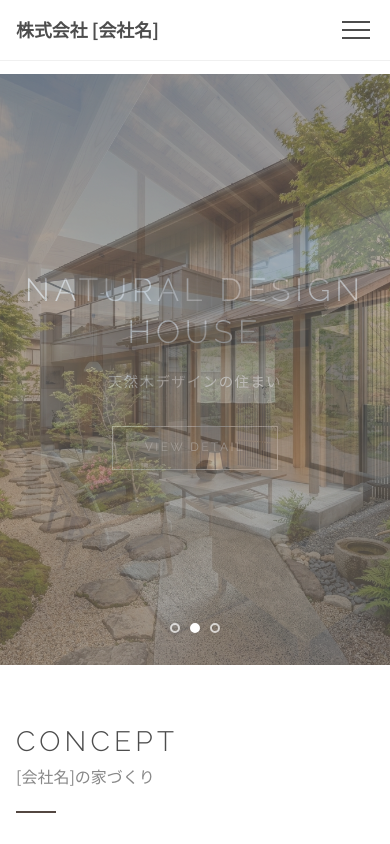
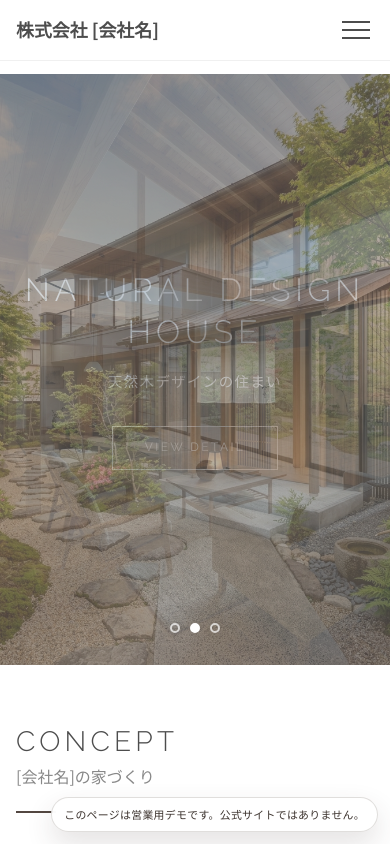
Before and after one commit to kumakichi123/site_demo, a Next.js app in the folder assets/reference-templates/nakada-inc-next/: page / in a window 390 px wide. Shown: the top 844 px of the page. Built offline with nearby package versions, Linux system fonts and the light colour scheme.

Commit message:
Add persistent demo disclaimer

```diff
--- a/assets/reference-templates/nakada-inc-next/src/app/globals.css
+++ b/assets/reference-templates/nakada-inc-next/src/app/globals.css
@@ -54,6 +54,25 @@ body {
   -moz-osx-font-smoothing: grayscale;
   overflow-x: hidden;
   padding-top: 146px;
+}
+
+.demo-disclaimer {
+  position: fixed;
+  right: 20px;
+  bottom: 20px;
+  z-index: 1400;
+  max-width: min(340px, calc(100vw - 32px));
+  padding: 10px 14px;
+  border: 1px solid rgba(83, 71, 65, 0.18);
+  border-radius: 999px;
+  background: rgba(255, 255, 255, 0.94);
+  box-shadow: 0 12px 28px rgba(61, 52, 47, 0.14);
+  color: var(--color-primary-dark);
+  font-size: 0.75rem;
+  line-height: 1.45;
+  letter-spacing: 0.03em;
+  text-align: center;
+  backdrop-filter: blur(10px);
 }
 
 a {
@@ -1078,6 +1097,16 @@ img { max-width: 100%; height: auto; display: block; }
     padding-top: 74px;
   }
 
+  .demo-disclaimer {
+    right: 12px;
+    bottom: 12px;
+    max-width: calc(100vw - 24px);
+    padding: 9px 12px;
+    border-radius: 18px;
+    font-size: 0.68rem;
+    line-height: 1.35;
+  }
+
   .header-main {
     position: fixed;
     top: 0;
--- a/assets/reference-templates/nakada-inc-next/src/app/layout.tsx
+++ b/assets/reference-templates/nakada-inc-next/src/app/layout.tsx
@@ -20,7 +20,12 @@ export default function RootLayout({
           rel="stylesheet"
         />
       </head>
-      <body>{children}</body>
+      <body>
+        {children}
+        <p className="demo-disclaimer">
+          このページは営業用デモです。公式サイトではありません。
+        </p>
+      </body>
     </html>
   );
 }
```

·····

■ WORK TO COMPLETE ■
Keep the pictures out of the copy and write out the data exactly as it stands.

■ TASK RESPONSE ■
Before and after one commit to kumakichi123/site_demo, a Next.js app in the folder assets/reference-templates/nakada-inc-next/: page / in a window 390 px wide. Shown: the top 844 px of the page. Built offline with nearby package versions, Linux system fonts and the light colour scheme.

Commit message:
Add persistent demo disclaimer

```diff
--- a/assets/reference-templates/nakada-inc-next/src/app/globals.css
+++ b/assets/reference-templates/nakada-inc-next/src/app/globals.css
@@ -54,6 +54,25 @@ body {
   -moz-osx-font-smoothing: grayscale;
   overflow-x: hidden;
   padding-top: 146px;
+}
+
+.demo-disclaimer {
+  position: fixed;
+  right: 20px;
+  bottom: 20px;
+  z-index: 1400;
+  max-width: min(340px, calc(100vw - 32px));
+  padding: 10px 14px;
+  border: 1px solid rgba(83, 71, 65, 0.18);
+  border-radius: 999px;
+  background: rgba(255, 255, 255, 0.94);
+  box-shadow: 0 12px 28px rgba(61, 52, 47, 0.14);
+  color: var(--color-primary-dark);
+  font-size: 0.75rem;
+  line-height: 1.45;
+  letter-spacing: 0.03em;
+  text-align: center;
+  backdrop-filter: blur(10px);
 }
 
 a {
@@ -1078,6 +1097,16 @@ img { max-width: 100%; height: auto; display: block; }
     padding-top: 74px;
   }
 
+  .demo-disclaimer {
+    right: 12px;
+    bottom: 12px;
+    max-width: calc(100vw - 24px);
+    padding: 9px 12px;
+    border-radius: 18px;
+    font-size: 0.68rem;
+    line-height: 1.35;
+  }
+
   .header-main {
     position: fixed;
     top: 0;
--- a/assets/reference-templates/nakada-inc-next/src/app/layout.tsx
+++ b/assets/reference-templates/nakada-inc-next/src/app/layout.tsx
@@ -20,7 +20,12 @@ export default function RootLayout({
           rel="stylesheet"
         />
       </head>
-      <body>{children}</body>
+      <body>
+        {children}
+        <p className="demo-disclaimer">
+          このページは営業用デモです。公式サイトではありません。
+        </p>
+      </body>
     </html>
   );
 }
```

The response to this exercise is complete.